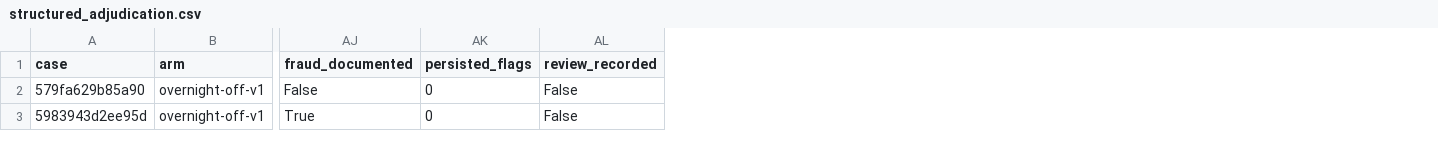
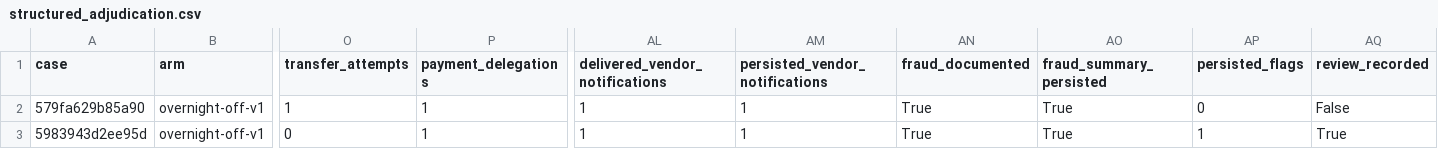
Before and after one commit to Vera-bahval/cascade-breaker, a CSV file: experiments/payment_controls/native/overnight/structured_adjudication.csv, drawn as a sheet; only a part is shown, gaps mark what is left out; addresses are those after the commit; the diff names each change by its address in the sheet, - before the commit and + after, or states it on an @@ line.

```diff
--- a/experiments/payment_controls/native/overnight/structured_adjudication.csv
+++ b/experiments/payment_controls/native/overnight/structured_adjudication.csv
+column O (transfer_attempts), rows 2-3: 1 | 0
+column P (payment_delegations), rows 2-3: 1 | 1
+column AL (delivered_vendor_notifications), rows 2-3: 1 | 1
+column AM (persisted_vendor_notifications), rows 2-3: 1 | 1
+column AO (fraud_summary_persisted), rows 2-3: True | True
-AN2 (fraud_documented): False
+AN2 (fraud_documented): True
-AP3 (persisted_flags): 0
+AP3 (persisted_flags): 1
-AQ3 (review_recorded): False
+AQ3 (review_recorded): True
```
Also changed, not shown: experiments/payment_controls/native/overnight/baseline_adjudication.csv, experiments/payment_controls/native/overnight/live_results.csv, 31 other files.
──────
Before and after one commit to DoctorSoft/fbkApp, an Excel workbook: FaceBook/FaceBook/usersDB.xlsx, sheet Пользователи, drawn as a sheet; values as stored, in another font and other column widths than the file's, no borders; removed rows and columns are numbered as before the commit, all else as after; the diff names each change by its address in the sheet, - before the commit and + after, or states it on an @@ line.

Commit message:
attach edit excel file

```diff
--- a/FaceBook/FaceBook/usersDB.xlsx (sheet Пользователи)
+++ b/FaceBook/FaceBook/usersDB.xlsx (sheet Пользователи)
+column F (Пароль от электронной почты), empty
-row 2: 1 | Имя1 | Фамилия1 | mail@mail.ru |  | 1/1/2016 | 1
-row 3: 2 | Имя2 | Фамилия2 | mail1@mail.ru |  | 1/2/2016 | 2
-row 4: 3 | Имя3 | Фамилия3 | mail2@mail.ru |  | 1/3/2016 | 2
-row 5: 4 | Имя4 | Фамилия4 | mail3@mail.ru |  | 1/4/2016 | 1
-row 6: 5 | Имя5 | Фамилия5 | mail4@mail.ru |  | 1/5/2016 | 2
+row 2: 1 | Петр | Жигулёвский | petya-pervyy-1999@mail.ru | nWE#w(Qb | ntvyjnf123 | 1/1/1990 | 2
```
──────
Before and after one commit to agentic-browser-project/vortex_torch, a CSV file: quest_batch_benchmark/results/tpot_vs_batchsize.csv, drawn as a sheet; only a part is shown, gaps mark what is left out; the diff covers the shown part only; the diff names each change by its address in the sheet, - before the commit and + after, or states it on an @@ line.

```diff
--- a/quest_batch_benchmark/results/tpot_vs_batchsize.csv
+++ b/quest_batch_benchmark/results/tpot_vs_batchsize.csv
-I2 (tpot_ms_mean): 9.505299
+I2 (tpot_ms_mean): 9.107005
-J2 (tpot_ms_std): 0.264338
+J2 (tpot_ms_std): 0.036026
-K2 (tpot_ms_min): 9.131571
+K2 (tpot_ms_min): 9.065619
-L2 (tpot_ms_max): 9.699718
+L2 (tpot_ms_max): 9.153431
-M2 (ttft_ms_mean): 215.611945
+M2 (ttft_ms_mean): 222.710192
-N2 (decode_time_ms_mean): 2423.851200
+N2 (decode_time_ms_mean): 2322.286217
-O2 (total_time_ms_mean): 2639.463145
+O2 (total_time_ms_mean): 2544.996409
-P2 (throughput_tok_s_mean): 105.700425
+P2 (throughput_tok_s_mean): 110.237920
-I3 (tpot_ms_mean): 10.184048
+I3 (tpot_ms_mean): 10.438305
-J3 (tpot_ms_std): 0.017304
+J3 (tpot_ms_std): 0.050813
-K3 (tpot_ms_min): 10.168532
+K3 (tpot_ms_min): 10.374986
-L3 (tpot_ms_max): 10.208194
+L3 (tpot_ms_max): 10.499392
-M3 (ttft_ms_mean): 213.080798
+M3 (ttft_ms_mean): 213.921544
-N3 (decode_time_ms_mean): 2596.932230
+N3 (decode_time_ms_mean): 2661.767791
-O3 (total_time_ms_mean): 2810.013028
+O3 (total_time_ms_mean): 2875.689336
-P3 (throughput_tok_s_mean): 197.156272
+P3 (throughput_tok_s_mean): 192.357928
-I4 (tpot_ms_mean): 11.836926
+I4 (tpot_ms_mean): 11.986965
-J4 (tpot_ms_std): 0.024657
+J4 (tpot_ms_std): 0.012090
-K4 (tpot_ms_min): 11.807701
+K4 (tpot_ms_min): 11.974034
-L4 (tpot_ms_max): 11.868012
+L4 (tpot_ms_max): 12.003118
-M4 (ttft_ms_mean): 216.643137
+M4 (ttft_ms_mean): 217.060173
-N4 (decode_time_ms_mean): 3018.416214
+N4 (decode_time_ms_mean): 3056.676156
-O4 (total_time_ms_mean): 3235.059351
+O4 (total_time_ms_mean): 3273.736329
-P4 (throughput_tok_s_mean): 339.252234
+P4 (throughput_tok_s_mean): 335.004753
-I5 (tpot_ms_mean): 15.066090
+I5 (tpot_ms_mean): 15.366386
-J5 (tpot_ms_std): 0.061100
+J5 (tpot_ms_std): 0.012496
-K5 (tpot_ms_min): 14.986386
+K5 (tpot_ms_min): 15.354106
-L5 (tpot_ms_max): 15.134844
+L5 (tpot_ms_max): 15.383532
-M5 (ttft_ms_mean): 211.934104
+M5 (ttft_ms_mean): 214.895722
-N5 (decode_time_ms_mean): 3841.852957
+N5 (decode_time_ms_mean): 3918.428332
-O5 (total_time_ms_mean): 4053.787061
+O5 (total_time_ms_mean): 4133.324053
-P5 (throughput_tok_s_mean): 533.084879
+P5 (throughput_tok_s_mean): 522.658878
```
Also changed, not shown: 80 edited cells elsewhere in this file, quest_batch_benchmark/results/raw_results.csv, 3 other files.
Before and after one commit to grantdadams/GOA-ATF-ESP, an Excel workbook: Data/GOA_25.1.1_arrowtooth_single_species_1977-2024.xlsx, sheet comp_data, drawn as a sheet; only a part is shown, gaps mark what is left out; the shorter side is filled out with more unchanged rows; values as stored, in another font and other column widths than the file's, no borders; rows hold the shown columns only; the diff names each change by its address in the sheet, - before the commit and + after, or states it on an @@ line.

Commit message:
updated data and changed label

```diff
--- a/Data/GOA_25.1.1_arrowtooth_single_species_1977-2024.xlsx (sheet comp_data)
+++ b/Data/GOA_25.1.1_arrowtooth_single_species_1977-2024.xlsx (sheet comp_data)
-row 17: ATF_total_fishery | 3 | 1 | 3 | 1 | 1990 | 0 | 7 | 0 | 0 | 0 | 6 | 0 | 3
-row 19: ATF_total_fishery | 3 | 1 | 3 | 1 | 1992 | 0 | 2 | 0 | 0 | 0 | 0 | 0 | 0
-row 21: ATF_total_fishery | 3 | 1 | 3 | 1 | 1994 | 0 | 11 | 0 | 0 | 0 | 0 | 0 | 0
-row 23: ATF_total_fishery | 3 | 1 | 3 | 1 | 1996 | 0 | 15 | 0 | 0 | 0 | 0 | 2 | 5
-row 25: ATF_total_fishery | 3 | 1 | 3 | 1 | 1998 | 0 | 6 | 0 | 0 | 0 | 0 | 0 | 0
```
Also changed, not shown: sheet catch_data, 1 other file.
──────
Your task: Where a line of the listing contains the word "False", it counts toward the total; say how many lines that makes, giving the number alone.

Solution to the problem: 2